*Saved data entries*
------

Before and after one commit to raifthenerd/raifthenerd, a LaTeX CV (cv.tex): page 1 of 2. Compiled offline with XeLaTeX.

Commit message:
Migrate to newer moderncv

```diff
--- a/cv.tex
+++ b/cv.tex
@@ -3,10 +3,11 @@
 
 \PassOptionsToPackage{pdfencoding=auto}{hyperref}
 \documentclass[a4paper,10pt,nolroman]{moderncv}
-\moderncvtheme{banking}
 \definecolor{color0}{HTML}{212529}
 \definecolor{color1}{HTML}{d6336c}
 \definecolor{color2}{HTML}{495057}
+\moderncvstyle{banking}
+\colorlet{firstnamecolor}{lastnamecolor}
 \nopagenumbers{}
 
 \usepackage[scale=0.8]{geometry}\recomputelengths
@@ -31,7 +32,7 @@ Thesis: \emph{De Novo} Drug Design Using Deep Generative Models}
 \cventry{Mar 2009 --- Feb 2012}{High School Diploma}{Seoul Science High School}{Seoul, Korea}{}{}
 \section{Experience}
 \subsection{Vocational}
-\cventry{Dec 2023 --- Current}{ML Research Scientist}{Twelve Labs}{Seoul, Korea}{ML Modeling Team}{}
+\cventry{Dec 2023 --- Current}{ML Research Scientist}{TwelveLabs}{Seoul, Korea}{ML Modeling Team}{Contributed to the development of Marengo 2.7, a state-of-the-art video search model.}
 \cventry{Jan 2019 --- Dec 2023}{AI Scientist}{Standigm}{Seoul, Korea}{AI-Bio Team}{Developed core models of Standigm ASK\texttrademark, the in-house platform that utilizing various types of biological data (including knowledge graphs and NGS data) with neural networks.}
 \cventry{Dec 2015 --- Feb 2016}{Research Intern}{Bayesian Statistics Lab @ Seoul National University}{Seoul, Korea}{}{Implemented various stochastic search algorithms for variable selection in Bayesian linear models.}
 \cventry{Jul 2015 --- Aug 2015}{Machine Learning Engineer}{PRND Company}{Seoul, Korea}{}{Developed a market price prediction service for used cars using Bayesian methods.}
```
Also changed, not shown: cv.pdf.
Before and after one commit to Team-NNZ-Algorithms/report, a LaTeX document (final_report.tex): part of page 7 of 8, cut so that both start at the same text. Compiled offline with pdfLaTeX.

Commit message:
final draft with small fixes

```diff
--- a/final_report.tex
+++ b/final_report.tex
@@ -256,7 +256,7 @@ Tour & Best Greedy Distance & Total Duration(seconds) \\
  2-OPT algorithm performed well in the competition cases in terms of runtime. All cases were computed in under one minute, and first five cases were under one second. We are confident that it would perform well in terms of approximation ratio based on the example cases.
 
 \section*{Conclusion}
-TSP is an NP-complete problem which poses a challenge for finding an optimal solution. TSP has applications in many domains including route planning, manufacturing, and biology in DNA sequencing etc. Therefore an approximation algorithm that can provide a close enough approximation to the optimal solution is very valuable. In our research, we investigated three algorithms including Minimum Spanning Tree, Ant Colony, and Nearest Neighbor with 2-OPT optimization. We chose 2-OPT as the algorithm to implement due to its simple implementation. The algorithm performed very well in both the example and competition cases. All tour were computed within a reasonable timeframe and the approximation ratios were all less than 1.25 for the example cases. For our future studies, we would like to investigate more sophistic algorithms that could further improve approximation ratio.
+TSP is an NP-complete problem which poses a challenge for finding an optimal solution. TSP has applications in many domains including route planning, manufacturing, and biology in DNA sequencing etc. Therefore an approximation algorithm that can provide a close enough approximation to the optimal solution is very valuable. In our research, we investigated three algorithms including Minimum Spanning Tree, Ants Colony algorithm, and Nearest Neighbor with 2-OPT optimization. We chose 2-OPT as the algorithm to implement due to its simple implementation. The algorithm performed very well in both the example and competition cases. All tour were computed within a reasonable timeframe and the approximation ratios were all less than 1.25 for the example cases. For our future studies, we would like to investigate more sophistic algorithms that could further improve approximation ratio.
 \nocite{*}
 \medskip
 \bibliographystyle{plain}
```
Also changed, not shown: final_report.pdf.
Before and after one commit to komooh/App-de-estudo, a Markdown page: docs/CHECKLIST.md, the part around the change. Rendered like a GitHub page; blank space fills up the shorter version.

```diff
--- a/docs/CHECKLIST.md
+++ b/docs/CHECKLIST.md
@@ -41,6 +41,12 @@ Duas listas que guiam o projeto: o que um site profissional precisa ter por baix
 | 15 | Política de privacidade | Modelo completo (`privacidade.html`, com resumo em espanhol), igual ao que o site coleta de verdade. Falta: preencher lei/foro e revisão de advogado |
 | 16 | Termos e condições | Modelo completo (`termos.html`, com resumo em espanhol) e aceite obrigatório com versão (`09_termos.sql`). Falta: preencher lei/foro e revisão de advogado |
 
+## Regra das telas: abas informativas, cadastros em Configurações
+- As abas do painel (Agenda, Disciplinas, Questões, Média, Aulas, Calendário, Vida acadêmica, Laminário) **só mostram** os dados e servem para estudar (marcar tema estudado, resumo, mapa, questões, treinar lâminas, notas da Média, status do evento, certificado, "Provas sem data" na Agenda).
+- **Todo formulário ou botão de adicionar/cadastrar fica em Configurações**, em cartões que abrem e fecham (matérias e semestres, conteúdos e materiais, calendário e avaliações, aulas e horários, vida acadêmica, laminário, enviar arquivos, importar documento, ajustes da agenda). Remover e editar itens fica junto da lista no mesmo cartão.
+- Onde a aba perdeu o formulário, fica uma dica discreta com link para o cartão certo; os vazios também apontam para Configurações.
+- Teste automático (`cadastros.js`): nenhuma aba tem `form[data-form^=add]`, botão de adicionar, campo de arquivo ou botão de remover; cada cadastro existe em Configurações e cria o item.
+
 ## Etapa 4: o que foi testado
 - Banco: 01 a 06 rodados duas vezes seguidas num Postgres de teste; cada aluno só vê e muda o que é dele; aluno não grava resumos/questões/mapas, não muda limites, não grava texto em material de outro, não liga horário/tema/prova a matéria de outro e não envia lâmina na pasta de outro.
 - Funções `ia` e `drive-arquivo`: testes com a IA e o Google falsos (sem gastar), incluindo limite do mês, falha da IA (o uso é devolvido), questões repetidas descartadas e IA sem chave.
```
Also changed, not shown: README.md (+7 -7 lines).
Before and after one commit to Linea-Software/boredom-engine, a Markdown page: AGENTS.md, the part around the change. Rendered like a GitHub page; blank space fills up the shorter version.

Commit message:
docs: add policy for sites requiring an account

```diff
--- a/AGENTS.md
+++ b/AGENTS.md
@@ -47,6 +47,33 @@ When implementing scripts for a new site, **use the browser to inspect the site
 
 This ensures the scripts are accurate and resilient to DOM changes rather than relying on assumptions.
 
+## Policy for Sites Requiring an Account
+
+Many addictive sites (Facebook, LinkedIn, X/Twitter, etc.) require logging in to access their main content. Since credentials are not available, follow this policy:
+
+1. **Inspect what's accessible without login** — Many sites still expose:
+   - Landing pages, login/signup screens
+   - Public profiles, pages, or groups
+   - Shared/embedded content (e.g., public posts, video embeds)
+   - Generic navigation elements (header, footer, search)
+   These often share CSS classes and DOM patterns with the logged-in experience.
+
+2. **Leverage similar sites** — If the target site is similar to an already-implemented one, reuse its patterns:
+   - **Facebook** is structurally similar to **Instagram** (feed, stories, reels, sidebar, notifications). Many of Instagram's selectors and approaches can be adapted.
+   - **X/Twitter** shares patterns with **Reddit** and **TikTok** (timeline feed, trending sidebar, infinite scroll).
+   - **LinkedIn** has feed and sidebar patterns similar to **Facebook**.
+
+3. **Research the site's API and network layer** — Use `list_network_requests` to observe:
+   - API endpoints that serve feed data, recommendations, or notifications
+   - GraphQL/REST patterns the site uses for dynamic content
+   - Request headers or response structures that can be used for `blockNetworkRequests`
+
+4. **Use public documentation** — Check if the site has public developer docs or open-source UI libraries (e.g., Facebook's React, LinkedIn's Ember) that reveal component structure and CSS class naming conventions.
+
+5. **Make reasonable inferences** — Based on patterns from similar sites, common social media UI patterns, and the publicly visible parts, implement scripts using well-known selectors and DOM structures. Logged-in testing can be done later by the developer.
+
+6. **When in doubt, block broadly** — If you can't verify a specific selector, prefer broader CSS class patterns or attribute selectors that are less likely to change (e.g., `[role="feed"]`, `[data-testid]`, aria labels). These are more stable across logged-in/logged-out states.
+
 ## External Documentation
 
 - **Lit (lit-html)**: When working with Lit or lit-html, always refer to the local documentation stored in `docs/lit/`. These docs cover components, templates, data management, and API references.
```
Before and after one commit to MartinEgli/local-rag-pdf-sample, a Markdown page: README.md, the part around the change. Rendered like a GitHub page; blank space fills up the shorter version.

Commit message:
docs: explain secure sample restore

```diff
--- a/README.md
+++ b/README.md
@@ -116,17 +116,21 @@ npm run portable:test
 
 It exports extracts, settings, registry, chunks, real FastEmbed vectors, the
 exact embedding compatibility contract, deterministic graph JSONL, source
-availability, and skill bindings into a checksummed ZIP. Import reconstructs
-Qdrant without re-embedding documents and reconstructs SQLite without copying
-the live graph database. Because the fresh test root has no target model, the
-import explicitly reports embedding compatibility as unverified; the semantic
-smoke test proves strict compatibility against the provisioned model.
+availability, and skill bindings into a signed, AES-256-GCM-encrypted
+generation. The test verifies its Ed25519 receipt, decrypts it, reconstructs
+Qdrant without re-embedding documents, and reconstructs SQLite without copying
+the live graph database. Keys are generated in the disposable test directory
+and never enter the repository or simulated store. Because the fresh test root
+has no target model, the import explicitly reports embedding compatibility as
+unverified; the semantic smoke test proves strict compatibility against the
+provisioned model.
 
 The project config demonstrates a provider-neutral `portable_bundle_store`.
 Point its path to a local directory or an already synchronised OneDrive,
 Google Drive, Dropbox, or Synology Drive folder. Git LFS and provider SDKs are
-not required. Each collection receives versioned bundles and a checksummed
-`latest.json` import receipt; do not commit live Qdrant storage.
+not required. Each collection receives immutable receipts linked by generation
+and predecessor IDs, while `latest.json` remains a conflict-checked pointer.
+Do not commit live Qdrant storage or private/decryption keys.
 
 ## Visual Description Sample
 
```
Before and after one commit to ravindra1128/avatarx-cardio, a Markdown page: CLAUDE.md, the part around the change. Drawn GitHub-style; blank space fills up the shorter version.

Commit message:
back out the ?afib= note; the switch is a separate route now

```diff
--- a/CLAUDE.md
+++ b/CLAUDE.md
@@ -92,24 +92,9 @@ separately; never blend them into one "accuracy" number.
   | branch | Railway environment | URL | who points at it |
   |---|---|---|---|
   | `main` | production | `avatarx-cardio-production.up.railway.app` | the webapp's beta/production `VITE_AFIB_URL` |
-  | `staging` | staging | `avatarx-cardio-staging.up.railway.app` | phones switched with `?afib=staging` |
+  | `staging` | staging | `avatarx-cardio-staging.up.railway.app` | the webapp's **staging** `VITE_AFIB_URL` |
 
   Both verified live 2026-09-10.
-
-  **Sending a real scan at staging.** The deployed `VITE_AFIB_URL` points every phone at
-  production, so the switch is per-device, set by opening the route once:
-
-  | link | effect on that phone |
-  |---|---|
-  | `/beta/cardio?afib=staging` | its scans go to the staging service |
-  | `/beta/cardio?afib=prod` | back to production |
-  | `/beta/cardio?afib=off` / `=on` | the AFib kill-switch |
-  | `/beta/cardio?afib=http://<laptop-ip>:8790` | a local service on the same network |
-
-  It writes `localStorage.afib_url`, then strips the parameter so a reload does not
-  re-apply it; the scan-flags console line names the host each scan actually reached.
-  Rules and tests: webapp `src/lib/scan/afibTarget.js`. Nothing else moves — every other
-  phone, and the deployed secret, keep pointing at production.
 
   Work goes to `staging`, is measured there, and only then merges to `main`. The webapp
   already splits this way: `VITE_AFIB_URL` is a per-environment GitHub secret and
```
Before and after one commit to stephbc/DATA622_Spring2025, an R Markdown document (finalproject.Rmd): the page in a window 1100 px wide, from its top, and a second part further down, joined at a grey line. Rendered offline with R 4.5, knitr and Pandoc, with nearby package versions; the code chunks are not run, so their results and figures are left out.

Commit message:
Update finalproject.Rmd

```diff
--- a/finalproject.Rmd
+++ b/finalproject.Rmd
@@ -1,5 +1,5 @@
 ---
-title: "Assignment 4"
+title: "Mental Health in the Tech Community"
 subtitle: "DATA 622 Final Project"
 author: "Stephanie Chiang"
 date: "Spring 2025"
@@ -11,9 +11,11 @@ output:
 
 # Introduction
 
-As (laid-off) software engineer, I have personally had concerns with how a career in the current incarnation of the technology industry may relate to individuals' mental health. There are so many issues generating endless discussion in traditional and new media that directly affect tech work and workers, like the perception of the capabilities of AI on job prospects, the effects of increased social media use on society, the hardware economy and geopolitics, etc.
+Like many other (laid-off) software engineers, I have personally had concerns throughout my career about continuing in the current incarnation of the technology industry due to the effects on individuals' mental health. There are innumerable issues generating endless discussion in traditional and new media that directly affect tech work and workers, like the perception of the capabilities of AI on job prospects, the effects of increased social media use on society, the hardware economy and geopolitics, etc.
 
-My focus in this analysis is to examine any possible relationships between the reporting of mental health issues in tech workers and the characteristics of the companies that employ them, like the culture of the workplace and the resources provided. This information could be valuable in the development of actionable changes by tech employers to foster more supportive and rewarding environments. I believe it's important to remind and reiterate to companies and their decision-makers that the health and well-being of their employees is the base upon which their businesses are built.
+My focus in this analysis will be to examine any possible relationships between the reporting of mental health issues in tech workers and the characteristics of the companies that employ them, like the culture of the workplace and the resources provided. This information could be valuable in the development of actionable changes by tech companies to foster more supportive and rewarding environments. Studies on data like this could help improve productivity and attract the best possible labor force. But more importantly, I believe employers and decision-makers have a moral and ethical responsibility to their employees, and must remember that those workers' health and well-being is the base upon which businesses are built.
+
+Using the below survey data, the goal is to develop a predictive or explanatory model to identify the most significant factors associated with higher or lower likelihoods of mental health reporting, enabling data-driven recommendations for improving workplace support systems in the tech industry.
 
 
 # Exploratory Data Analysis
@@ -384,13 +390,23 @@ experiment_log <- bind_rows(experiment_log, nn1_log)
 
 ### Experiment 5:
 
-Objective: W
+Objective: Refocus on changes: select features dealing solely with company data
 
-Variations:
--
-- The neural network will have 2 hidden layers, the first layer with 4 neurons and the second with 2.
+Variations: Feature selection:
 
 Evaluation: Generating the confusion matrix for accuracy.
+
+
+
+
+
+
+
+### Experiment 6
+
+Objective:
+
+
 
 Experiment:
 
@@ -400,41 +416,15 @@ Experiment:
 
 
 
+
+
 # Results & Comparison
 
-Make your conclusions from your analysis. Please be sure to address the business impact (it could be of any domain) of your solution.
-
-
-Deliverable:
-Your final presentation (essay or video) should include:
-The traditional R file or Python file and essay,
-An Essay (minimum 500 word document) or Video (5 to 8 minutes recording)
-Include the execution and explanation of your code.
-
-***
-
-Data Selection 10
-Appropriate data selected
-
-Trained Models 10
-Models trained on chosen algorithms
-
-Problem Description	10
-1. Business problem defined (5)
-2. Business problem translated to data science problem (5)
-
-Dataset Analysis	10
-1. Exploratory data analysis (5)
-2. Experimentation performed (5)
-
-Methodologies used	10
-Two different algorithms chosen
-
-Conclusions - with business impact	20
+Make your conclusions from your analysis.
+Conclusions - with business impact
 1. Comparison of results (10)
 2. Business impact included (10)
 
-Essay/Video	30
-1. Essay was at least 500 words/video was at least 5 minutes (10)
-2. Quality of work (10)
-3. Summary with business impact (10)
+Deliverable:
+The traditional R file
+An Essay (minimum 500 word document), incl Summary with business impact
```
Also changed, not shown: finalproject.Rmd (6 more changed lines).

------

*Exercise brief*
Which lines above hold the string "compatibility"? Copy every one of them.

*Solution for this exercise*
 exact embedding compatibility contract, deterministic graph JSONL, source
-import explicitly reports embedding compatibility as unverified; the semantic
-smoke test proves strict compatibility against the provisioned model.
+has no target model, the import explicitly reports embedding compatibility as
+unverified; the semantic smoke test proves strict compatibility against the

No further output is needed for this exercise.